Ask about the size of the staff, its experience, and the name (and experience level) of the person assigned to edit your book. Ask politely, and don’t be threatening. That said, expect a real answer in return.

4. The owner/publisher must understand industry-standard publishing contracts, legalese, and contract terms, and must have a competent publishing attorney (in-house or outside counsel) to advise on contract issues.

I can spot an unprofessional contract, or one written by an inexperienced publisher without a lawyer’s assistance, in less than a minute. That’s not bragging or exaggerating. The contract language speaks for itself.

An inexperienced publisher who doesn’t invest in good legal help will often end up with a non-standard contract that doesn’t protect either author or publisher well. At best, it will be ambiguous. At worst, it will contain illegal terms or provisions which unfairly exploit the author.

Again…this generally isn’t intentional. It’s a product of inexperience, haste, and the choice to open a business based on dreams instead of business plans.

I love small publishing houses, new ones as well as experienced ones. I’ve worked with them almost every day for the last ten years of my business life. That said: I recommend that authors steer clear of new or inexperienced publishing houses unless the author is working with an agent or an experienced publishing attorney. 

This isn’t intended to put small presses down. It’s simply a fact that many authors lack the capacity to evaluate contract terms (and publishers) with the skill required to spot a house that, though well-meaning, may not be able to deliver on its promises. An experienced lawyer or agent can help the author spot issues the author might not notice on his or her own.

If you want to debut with a smaller house, try to hold out for one that’s been in business for several years (and established a catalog of titles, and authors, to act as your reference points). In addition, look carefully at the publisher’s contracts and business practices–and spend the time and money to hire a qualified agent or an attorney to review the contracts before you sign the deal.

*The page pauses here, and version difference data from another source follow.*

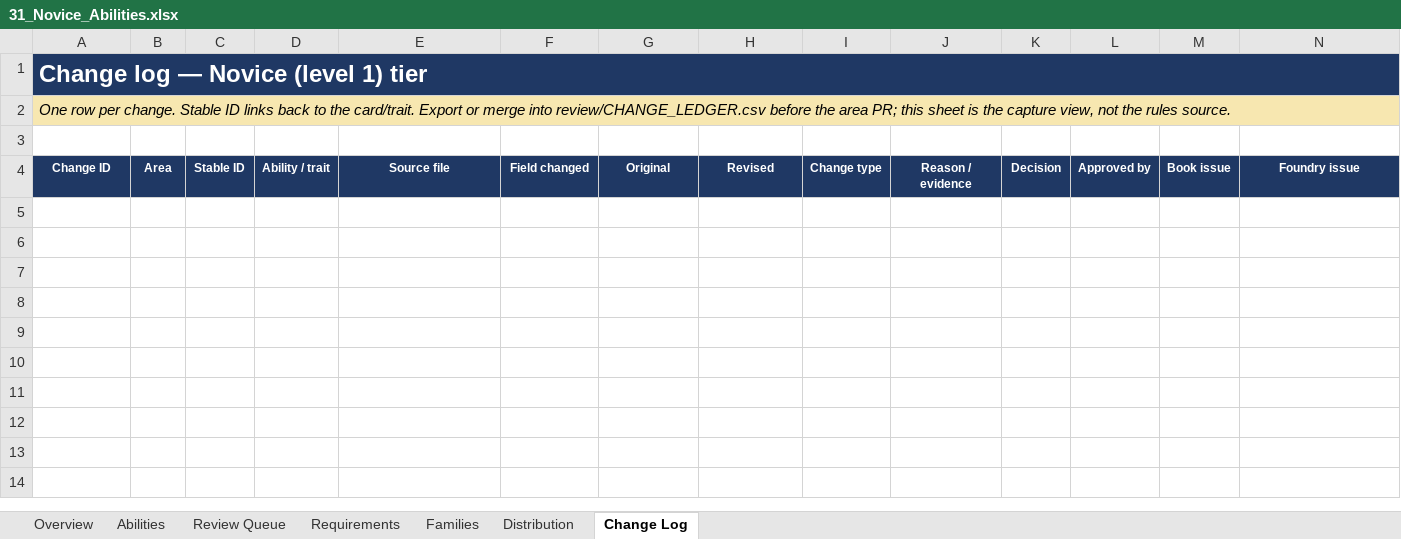
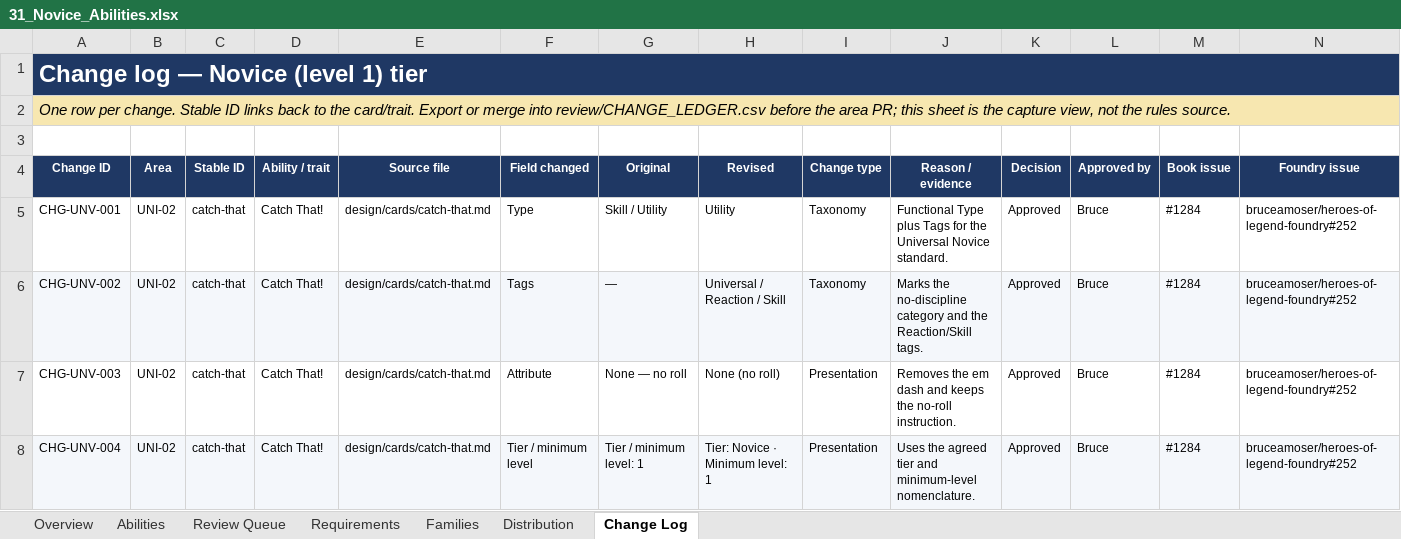
Before and after one commit to bruceamoser/heroes-of-legend, an Excel workbook: review/abilities/workbooks/31_Novice_Abilities.xlsx, sheet Change Log, drawn as a sheet; only a part is shown; values as stored, in another font and other column widths than the file's, no borders; rows hold the shown columns only; the diff names each change by its address in the sheet, - before the commit and + after, or states it on an @@ line.

Commit message:
Record UNV-NOV1 Catch That approval and Universal Novice batch proposal
Catch That approved with functional Type, Universal tag, Novice tier, and no-roll wording. Remaining 12 proposed as a batch; Conditioned Body needs a limit decision.

```diff
--- a/review/abilities/workbooks/31_Novice_Abilities.xlsx (sheet Change Log)
+++ b/review/abilities/workbooks/31_Novice_Abilities.xlsx (sheet Change Log)
+row 5: CHG-UNV-001 | UNI-02 | catch-that | Catch That! | design/cards/catch-that.md | Type | Skill / Utility | Utility | Taxonomy | Functional Type plus Tags for the Universal Novice standard. | Approved | Bruce | #1284 | bruceamoser/heroes-of-legend-foundry#252
+row 6: CHG-UNV-002 | UNI-02 | catch-that | Catch That! | design/cards/catch-that.md | Tags | — | Universal / Reaction / Skill | Taxonomy | Marks the no-discipline category and the Reaction/Skill tags. | Approved | Bruce | #1284 | bruceamoser/heroes-of-legend-foundry#252
+row 7: CHG-UNV-003 | UNI-02 | catch-that | Catch That! | design/cards/catch-that.md | Attribute | None — no roll | None (no roll) | Presentation | Removes the em dash and keeps the no-roll instruction. | Approved | Bruce | #1284 | bruceamoser/heroes-of-legend-foundry#252
+row 8: CHG-UNV-004 | UNI-02 | catch-that | Catch That! | design/cards/catch-that.md | Tier / minimum level | Tier / minimum level: 1 | Tier: Novice · Minimum level: 1 | Presentation | Uses the agreed tier and minimum-level nomenclature. | Approved | Bruce | #1284 | bruceamoser/heroes-of-legend-foundry#252
```
Also changed, not shown: sheet Abilities, sheet Requirements, charts or pictures, 4 other files.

Tune in next week, when we’ll take a closer look at some specific questions authors should ask about small or newly-founded publishing houses.